  • According to the prevalent model, any radiation exposure can increase the risk of cancer. (wikipedia.org)
  • Lightning and Earthing protection systems are essential for the protection of humans, structures,protecting buildings from mechanical destruction caused by lightning effects and the associated risk of fire, Transmission lines, and electrical equipment from electric shock and Overcurrent. (wikipedia.org)
  • radioactive
  • Internal dose, due to the inhalation or ingestion of radioactive substances, can result in stochastic or deterministic effects, depending on the amount of radioactive material ingested and other biokinetic factors. (wikipedia.org)
  • Levels
  • Monitor Radiation Diagnostic Reference Levels as established by the Medical and Dental Councils. (hse.ie)
  • Zinc or DFO alone afforded lower levels of protection. (arvojournals.org)
  • Mice on flaxseed displayed improved survival rates and mitigation of radiation pneumonitis, with increased blood oxygenation levels, higher body weight, lower pro-inflammatory cytokine levels, and greatly reduced pulmonary inflammation and fibrosis. (medindia.net)
  • cancer
  • A detailed account of radiation, its mode of action, side effects and dosage in the treatment of cancer. (medindia.net)
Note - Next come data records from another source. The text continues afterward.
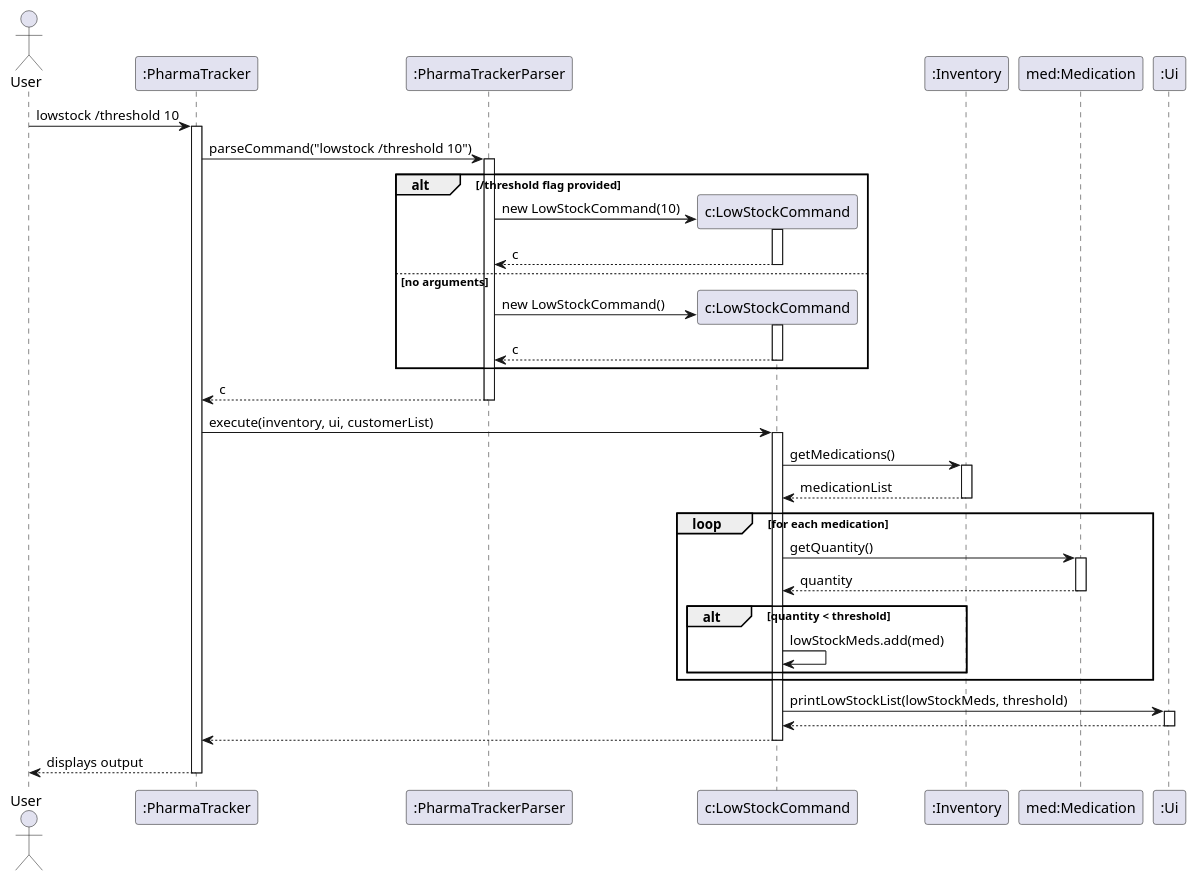
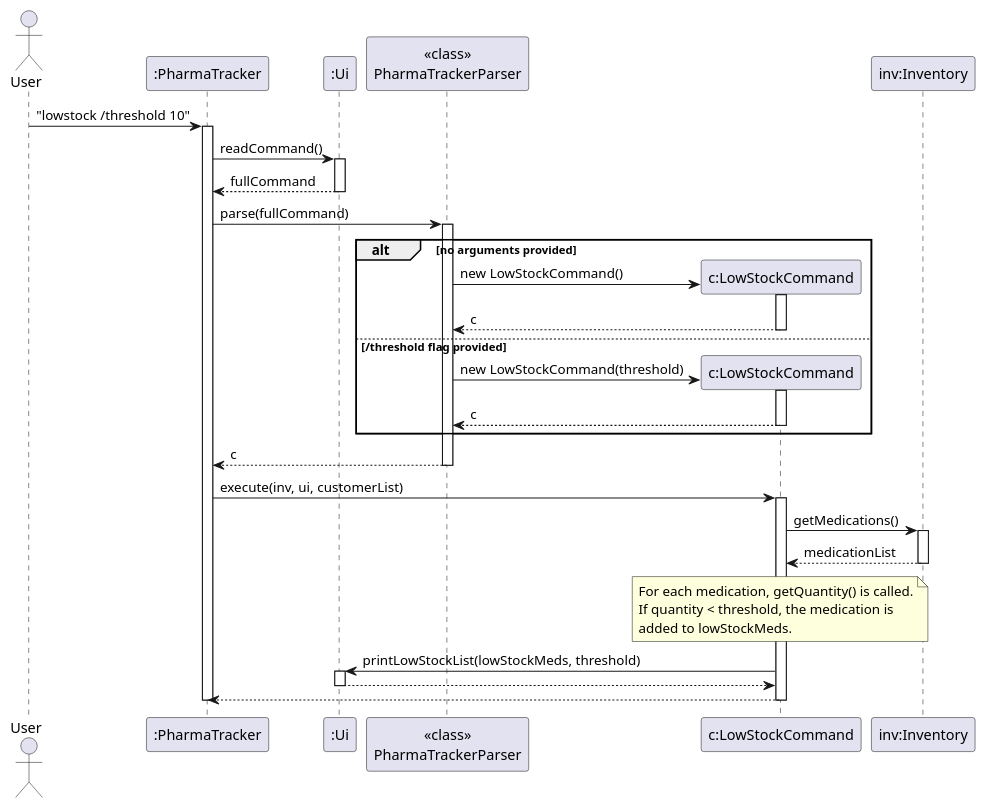
One commit to Yaqi66/tp changed the diagram in docs/diagrams/lowStockCommandSequenceDiagram.puml. Above: the diagram before and after it, drawn with PlantUML. The commit also changed 21 other files, not shown here.

Commit message:
Update sequence diagrams

```diff
--- a/docs/diagrams/lowStockCommandSequenceDiagram.puml
+++ b/docs/diagrams/lowStockCommandSequenceDiagram.puml
@@ -1,55 +1,62 @@
 @startuml
+skinparam ArrowFontStyle plain
+
 actor User
 participant ":PharmaTracker" as PharmaTracker
-participant ":PharmaTrackerParser" as PharmaTrackerParser
+participant ":Ui" as Ui
+participant "<<class>>\nPharmaTrackerParser" as Parser
 participant "c:LowStockCommand" as LowStockCommand
-participant ":Inventory" as Inventory
-participant "med:Medication" as Medication
-participant ":Ui" as Ui
+participant "inv:Inventory" as Inventory
 
-User -> PharmaTracker : lowstock /threshold 10
+User -> PharmaTracker : "lowstock /threshold 10"
 activate PharmaTracker
 
-PharmaTracker -> PharmaTrackerParser : parseCommand("lowstock /threshold 10")
-activate PharmaTrackerParser
+PharmaTracker -> Ui : readCommand()
+activate Ui
+Ui --> PharmaTracker : fullCommand
+deactivate Ui
 
-alt /threshold flag provided
+PharmaTracker -> Parser : parse(fullCommand)
+activate Parser
+
+alt no arguments provided
     create LowStockCommand
-    PharmaTrackerParser -> LowStockCommand : new LowStockCommand(10)
+    Parser -> LowStockCommand : new LowStockCommand()
     activate LowStockCommand
-    return c
-else no arguments
+    LowStockCommand --> Parser : c
+    deactivate LowStockCommand
+else /threshold flag provided
     create LowStockCommand
-    PharmaTrackerParser -> LowStockCommand : new LowStockCommand()
+    Parser -> LowStockCommand : new LowStockCommand(threshold)
     activate LowStockCommand
-    return c
+    LowStockCommand --> Parser : c
+    deactivate LowStockCommand
 end
 
-return c
+Parser --> PharmaTracker : c
+deactivate Parser
 
-PharmaTracker -> LowStockCommand : execute(inventory, ui, customerList)
+PharmaTracker -> LowStockCommand : execute(inv, ui, customerList)
 activate LowStockCommand
 
 LowStockCommand -> Inventory : getMedications()
 activate Inventory
-return medicationList
+Inventory --> LowStockCommand : medicationList
+deactivate Inventory
 
-loop for each medication
-    LowStockCommand -> Medication : getQuantity()
-    activate Medication
-    return quantity
-
-    alt quantity < threshold
-        LowStockCommand -> LowStockCommand : lowStockMeds.add(med)
-    end
-end
+note over LowStockCommand
+  For each medication, getQuantity() is called.
+  If quantity < threshold, the medication is
+  added to lowStockMeds.
+end note
 
 LowStockCommand -> Ui : printLowStockList(lowStockMeds, threshold)
 activate Ui
-return
+Ui --> LowStockCommand
+deactivate Ui
 
-return
+LowStockCommand --> PharmaTracker
+deactivate LowStockCommand
 
-PharmaTracker --> User : displays output
 deactivate PharmaTracker
 @enduml
```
  • If a particular dose of radiation is found to produce one extra case of a type of cancer in every thousand people exposed, LNT projects that one thousandth of this dose will produce one extra case in every million people so exposed, and that one millionth of the original dose will produce one extra case in every billion people exposed. (wikipedia.org)
  • Older people have much higher cancer rates even in the absence of excess radiation exposure. (wikipedia.org)
  • side effects
  • Testosterone - FDA prescribing information, side effects. (herbalyzer.com)
  • Clomid - FDA prescribing information, side effects and uses (https://www.drugs.com/pro/clomid.html) Bayer AG was founded in Barmen (today a part of Wuppertal), Germany in 1863 by Friedrich Bayer and his partner, Johann Friedrich Weskott. (herbalyzer.com)